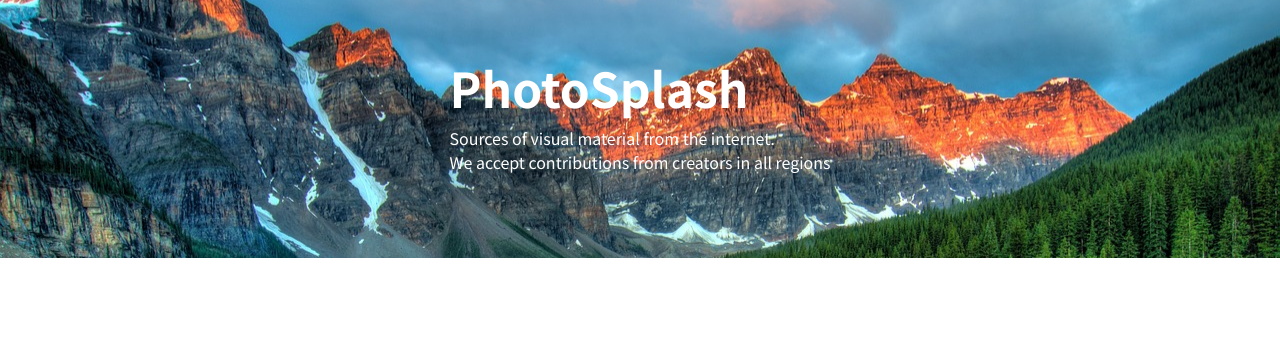
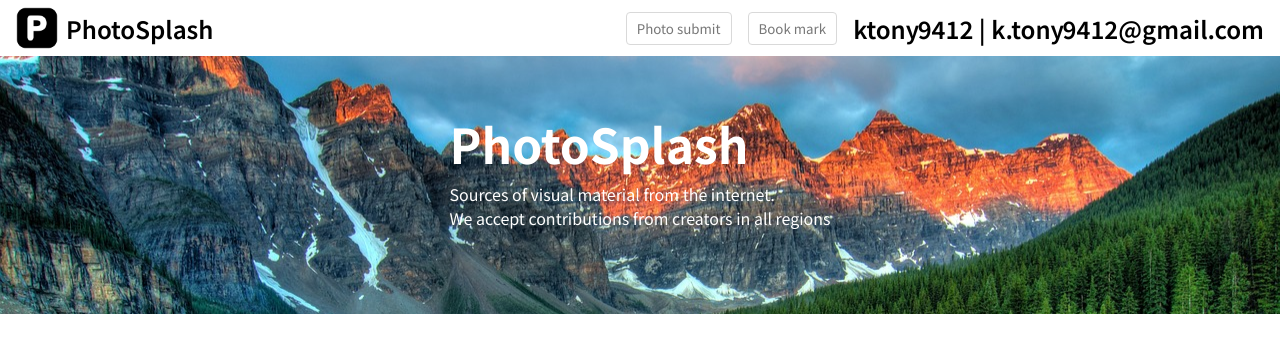
Before and after one commit to TonyKim9401/image-search-site, a React (Vite) app: page / in a window 1280 px wide. Shown: the top 352 px of the page. Built offline with nearby package versions, Linux system fonts and the light colour scheme.

Commit message:
feat: Add header and fix typos
Common header component is added and its icon as well.

```diff
--- /dev/null
+++ b/src/components/common/header/CommonHeader.module.scss
@@ -0,0 +1,57 @@
+.header{
+    display: flex;
+    align-items: center;
+    justify-content: space-between;
+
+    width: 100%;
+    height: 56px;
+
+    padding: 0 16px;
+
+    &__logoBox {
+        display: flex;
+        align-items: center;
+        justify-content: center;
+
+        height: 100%;
+
+        gap: 8px;
+
+        &__logo{
+            height: 75%
+        }
+        &__title{
+            font-size: 24px;
+            font-weight: 600;
+        }
+    }
+    &__profileBox{
+        display: flex;
+        align-items: center;
+        justify-content: center;
+
+        gap: 16px;
+
+        &__button {
+            display: flex;
+            align-items: center;
+            justify-content: center;
+
+            outline: none;
+            cursor: pointer;
+
+            padding: 6px 10px;
+
+            border: 1px solid $color-white-300;
+            border-radius: 4px;
+
+            color: $color-white-600;
+            background-color: $color-white-000;
+        }
+        &__userName{
+            color: $color-white-600;
+            font-weight: 400;
+            font-size: 15px;
+        }
+    }
+}
--- /dev/null
+++ b/src/components/common/header/CommonHeader.tsx
@@ -0,0 +1,19 @@
+import styles from './CommonHeader.module.scss'
+
+function CommonHeader() {
+  return (
+    <div className={styles.header}>
+        <div className={styles.header__logoBox}>
+            <img src="src/assets/images/image-logo.png" alt="" className={styles.header__logoBox__logo} />
+            <span className={styles.header__logoBox__title}>PhotoSplash</span>
+        </div>
+        <div className={styles.header__profileBox}>
+            <button className={styles.header__profileBox__button}>Photo submit</button>
+            <button className={styles.header__profileBox__button}>Book mark</button>
+            <span className={styles.header__logoBox__title}>ktony9412 | k.tony9412@gmail.com</span>
+        </div>
+    </div>
+  )
+}
+
+export default CommonHeader
--- a/src/pages/index/index.tsx
+++ b/src/pages/index/index.tsx
@@ -1,9 +1,11 @@
+import CommonHeader from '@/components/common/header/CommonHeader'
 import styles from './styles/index.module.scss'
 
 function index() {
   return (
     <div className={styles.page}>
         {/* Common Header UI part */}
+        <CommonHeader />
         {/* Common Navigation UI part */}
         <div className={styles.page__contents}>
             <div className={styles.page__contents__introBox}>
```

═══

● **Work request**:
The lines above that hold the word "CommonHeader" are the ones to copy.

● **Result**:
+++ b/src/components/common/header/CommonHeader.module.scss
+++ b/src/components/common/header/CommonHeader.tsx
+import styles from './CommonHeader.module.scss'
+function CommonHeader() {
+export default CommonHeader
+import CommonHeader from '@/components/common/header/CommonHeader'
+        <CommonHeader />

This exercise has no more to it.